  1. Hoogland's Nursery cannot, as it attempts to do on appeal, br. at 6, 11-12, disclaim the payment practices implemented by Hoogland's Nursery's bookkeeper, Joan Meziere, based on her non-management status or her actions allegedly being unauthorized, or based on Michael Hoogland's alleged lack of knowledge of the payroll practices at the time Meziere implemented them. [13] As a threshold matter, Michael Hoogland admitted that he has the ultimate responsibility for management of Hoogland's Nursery and that he has final authority with respect to employee rates of pay, employees' hours of work, payroll, and authorization of paychecks. R. Dkt. No. 16-15 (Michael Hoogland's Response to Plaintiff's First Interrogatories and Requests for Production, interrogatory nos. 3 and 4).

    Moreover, there is no requirement that the payment practices that trigger liability under the FLSA be implemented or authorized by a manager. As the District of Columbia Circuit noted:

We assume, as did the district court, that the Hospital's violations stemmed not from any deliberate action on the part of its management, but from the misfeasance of its lower-level employees. To focus on the manner in which management supervised those who calculated overtime compensation is, however, to miss the point. Even if, through no fault of management, the payroll department blundered, the employer still must make the undercompensated employee whole. The mistake, and thus the violation, are the employer's.

Thomas v. Howard Univ. Hosp., 39 F.3d 370, 373 (D.C. Cir. 1994) (citing LeCompte v. Chrysler Credit Corp., 780 F.2d 1260, 1263 (5th Cir. 1986)). Thus, whether Michael Hoogland authorized Meziere to change Hoogland's Nursery's compensation practices or not, those compensation practices violated the FLSA and Hoogland's Nursery is liable as the employer.

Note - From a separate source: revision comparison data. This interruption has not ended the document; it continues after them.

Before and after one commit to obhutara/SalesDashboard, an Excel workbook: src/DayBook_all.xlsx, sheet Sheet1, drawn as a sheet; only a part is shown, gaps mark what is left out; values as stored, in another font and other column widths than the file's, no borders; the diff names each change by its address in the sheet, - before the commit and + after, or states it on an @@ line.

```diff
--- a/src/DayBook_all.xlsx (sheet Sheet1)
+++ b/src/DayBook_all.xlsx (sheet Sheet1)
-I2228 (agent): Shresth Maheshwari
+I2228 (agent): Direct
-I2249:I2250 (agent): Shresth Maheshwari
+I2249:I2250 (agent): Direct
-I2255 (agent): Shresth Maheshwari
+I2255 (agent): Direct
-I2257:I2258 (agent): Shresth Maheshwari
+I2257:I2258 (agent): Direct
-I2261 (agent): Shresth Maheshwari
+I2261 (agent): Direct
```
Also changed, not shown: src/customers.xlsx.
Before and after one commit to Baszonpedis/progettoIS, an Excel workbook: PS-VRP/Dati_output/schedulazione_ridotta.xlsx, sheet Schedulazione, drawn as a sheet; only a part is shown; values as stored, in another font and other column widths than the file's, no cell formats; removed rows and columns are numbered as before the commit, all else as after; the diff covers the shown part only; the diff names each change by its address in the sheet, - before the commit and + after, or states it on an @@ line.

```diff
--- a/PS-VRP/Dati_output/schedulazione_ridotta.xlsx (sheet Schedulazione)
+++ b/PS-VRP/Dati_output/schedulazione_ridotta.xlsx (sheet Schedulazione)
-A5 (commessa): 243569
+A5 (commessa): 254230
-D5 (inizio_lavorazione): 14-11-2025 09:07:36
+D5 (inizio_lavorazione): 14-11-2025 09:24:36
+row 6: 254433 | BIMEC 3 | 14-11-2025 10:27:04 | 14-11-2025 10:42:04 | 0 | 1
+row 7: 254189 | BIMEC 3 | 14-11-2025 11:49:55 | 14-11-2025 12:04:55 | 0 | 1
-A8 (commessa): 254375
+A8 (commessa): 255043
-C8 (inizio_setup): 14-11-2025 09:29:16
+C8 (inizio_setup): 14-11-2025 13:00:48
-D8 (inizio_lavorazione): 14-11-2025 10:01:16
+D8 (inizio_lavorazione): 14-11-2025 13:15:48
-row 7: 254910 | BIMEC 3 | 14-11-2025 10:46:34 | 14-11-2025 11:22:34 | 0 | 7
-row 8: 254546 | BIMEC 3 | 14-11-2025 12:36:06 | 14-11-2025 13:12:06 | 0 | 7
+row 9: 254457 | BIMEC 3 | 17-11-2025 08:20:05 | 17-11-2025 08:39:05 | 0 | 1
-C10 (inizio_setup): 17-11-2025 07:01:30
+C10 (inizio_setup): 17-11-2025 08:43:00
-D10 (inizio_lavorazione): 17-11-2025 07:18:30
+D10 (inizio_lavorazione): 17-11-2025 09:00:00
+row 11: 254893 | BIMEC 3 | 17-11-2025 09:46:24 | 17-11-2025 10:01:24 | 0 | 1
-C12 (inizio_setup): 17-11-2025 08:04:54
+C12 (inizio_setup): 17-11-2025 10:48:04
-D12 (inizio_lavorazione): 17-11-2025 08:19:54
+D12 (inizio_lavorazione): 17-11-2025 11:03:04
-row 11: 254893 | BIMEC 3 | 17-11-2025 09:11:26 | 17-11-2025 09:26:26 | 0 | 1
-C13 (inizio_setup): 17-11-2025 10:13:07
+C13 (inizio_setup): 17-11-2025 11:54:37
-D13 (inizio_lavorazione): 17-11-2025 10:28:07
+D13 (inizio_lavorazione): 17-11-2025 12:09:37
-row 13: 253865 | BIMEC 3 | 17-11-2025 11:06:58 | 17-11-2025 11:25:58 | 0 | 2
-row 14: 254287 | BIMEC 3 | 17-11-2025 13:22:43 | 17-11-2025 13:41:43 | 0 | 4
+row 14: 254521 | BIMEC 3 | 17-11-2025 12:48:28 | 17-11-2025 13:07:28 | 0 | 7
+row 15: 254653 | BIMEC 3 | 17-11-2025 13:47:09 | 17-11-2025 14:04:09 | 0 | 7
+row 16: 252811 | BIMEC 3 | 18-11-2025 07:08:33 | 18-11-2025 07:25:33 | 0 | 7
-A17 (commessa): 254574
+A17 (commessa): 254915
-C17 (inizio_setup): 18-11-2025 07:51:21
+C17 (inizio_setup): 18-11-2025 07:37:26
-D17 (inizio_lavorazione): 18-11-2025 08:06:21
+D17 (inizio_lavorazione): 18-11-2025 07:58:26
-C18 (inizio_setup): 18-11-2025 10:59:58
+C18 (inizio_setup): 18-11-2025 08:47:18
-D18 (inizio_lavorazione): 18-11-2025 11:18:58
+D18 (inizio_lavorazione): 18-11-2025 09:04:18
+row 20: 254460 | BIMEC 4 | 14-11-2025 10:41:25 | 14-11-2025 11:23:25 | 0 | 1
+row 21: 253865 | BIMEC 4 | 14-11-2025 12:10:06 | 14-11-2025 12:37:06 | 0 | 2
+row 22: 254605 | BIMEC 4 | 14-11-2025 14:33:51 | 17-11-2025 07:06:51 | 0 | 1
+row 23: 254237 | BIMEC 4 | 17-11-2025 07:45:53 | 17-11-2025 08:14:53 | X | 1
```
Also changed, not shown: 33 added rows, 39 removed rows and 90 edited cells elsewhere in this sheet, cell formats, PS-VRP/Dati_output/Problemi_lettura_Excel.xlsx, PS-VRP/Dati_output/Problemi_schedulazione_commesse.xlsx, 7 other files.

Hoogland's Nursery must make its undercompensated employees whole.

    Likewise, there is no requirement that an employer have actual knowledge of its compensation practices in order for those compensation practices to constitute an FLSA violation for which the employer is liable. Hoogland's Nursery's reliance on Gulf King Shrimp Co. v. Wirtz, 407 F.2d 508 (5th Cir. 1969), br. at 12-13, is of no avail. In Gulf King, the employer argued that children working at the employer's facility were not "employees" under the FLSA because the employer alleged that he did not have actual knowledge that children were working at his facility. See 407 F.2d at 512. This Court unequivocally rejected that proposition, noting that an employer has a duty to inquire into the conditions in his business and "does not rid himself of that duty because the extent of the business may preclude his personal supervision, and compel reliance on subordinates. He must then stand or fall with those whom he selects to act for him." Id. (internal quotation marks and citation omitted). Thus, "an employer's knowledge is measured in accordance with his duty to inquire into the conditions prevailing in his business." Id. (internal quotation marks and citation omitted). [14]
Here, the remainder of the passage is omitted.